Action item -
Extract every record, keeping each one exactly as it is.

Data under study -
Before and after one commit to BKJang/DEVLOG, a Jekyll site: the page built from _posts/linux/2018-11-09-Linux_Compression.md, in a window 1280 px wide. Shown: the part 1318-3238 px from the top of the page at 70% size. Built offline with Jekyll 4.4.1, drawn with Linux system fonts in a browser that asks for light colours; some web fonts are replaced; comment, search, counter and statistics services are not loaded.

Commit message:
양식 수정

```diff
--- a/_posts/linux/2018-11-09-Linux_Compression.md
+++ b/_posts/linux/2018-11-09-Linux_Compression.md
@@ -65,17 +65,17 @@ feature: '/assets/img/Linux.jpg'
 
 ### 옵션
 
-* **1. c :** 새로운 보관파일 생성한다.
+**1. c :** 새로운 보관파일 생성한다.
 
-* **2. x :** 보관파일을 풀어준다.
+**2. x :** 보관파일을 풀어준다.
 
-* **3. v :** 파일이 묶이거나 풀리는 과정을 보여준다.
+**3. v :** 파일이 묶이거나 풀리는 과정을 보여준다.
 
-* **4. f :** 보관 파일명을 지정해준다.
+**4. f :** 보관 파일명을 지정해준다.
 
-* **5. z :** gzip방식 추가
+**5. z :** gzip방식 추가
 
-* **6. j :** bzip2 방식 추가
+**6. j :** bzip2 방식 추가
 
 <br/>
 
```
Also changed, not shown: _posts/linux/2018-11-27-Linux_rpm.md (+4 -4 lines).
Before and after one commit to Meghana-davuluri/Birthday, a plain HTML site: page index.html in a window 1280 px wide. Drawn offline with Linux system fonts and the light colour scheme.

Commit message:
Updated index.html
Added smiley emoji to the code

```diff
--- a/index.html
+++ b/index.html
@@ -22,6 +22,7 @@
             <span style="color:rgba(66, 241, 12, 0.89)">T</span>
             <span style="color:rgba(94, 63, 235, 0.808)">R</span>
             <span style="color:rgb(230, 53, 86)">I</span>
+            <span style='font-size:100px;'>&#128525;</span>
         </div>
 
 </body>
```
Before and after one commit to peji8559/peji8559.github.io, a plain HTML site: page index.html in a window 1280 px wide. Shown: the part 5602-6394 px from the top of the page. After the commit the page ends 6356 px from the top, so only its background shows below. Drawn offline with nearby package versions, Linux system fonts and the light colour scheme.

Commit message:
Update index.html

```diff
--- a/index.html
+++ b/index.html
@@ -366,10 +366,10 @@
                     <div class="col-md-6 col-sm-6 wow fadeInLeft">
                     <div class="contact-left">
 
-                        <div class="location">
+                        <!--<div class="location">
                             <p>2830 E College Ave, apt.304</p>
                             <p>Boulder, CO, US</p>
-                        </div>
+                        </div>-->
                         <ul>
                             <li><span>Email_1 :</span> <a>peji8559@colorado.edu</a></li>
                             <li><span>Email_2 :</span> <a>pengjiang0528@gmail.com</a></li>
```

Response below -
Before and after one commit to BKJang/DEVLOG, a Jekyll site: the page built from _posts/linux/2018-11-09-Linux_Compression.md, in a window 1280 px wide. Shown: the part 1318-3238 px from the top of the page at 70% size. Built offline with Jekyll 4.4.1, drawn with Linux system fonts in a browser that asks for light colours; some web fonts are replaced; comment, search, counter and statistics services are not loaded.

Commit message:
양식 수정

```diff
--- a/_posts/linux/2018-11-09-Linux_Compression.md
+++ b/_posts/linux/2018-11-09-Linux_Compression.md
@@ -65,17 +65,17 @@ feature: '/assets/img/Linux.jpg'
 
 ### 옵션
 
-* **1. c :** 새로운 보관파일 생성한다.
+**1. c :** 새로운 보관파일 생성한다.
 
-* **2. x :** 보관파일을 풀어준다.
+**2. x :** 보관파일을 풀어준다.
 
-* **3. v :** 파일이 묶이거나 풀리는 과정을 보여준다.
+**3. v :** 파일이 묶이거나 풀리는 과정을 보여준다.
 
-* **4. f :** 보관 파일명을 지정해준다.
+**4. f :** 보관 파일명을 지정해준다.
 
-* **5. z :** gzip방식 추가
+**5. z :** gzip방식 추가
 
-* **6. j :** bzip2 방식 추가
+**6. j :** bzip2 방식 추가
 
 <br/>
 
```
Also changed, not shown: _posts/linux/2018-11-27-Linux_rpm.md (+4 -4 lines).
Before and after one commit to Meghana-davuluri/Birthday, a plain HTML site: page index.html in a window 1280 px wide. Drawn offline with Linux system fonts and the light colour scheme.

Commit message:
Updated index.html
Added smiley emoji to the code

```diff
--- a/index.html
+++ b/index.html
@@ -22,6 +22,7 @@
             <span style="color:rgba(66, 241, 12, 0.89)">T</span>
             <span style="color:rgba(94, 63, 235, 0.808)">R</span>
             <span style="color:rgb(230, 53, 86)">I</span>
+            <span style='font-size:100px;'>&#128525;</span>
         </div>
 
 </body>
```
Before and after one commit to peji8559/peji8559.github.io, a plain HTML site: page index.html in a window 1280 px wide. Shown: the part 5602-6394 px from the top of the page. After the commit the page ends 6356 px from the top, so only its background shows below. Drawn offline with nearby package versions, Linux system fonts and the light colour scheme.

Commit message:
Update index.html

```diff
--- a/index.html
+++ b/index.html
@@ -366,10 +366,10 @@
                     <div class="col-md-6 col-sm-6 wow fadeInLeft">
                     <div class="contact-left">
 
-                        <div class="location">
+                        <!--<div class="location">
                             <p>2830 E College Ave, apt.304</p>
                             <p>Boulder, CO, US</p>
-                        </div>
+                        </div>-->
                         <ul>
                             <li><span>Email_1 :</span> <a>peji8559@colorado.edu</a></li>
                             <li><span>Email_2 :</span> <a>pengjiang0528@gmail.com</a></li>
```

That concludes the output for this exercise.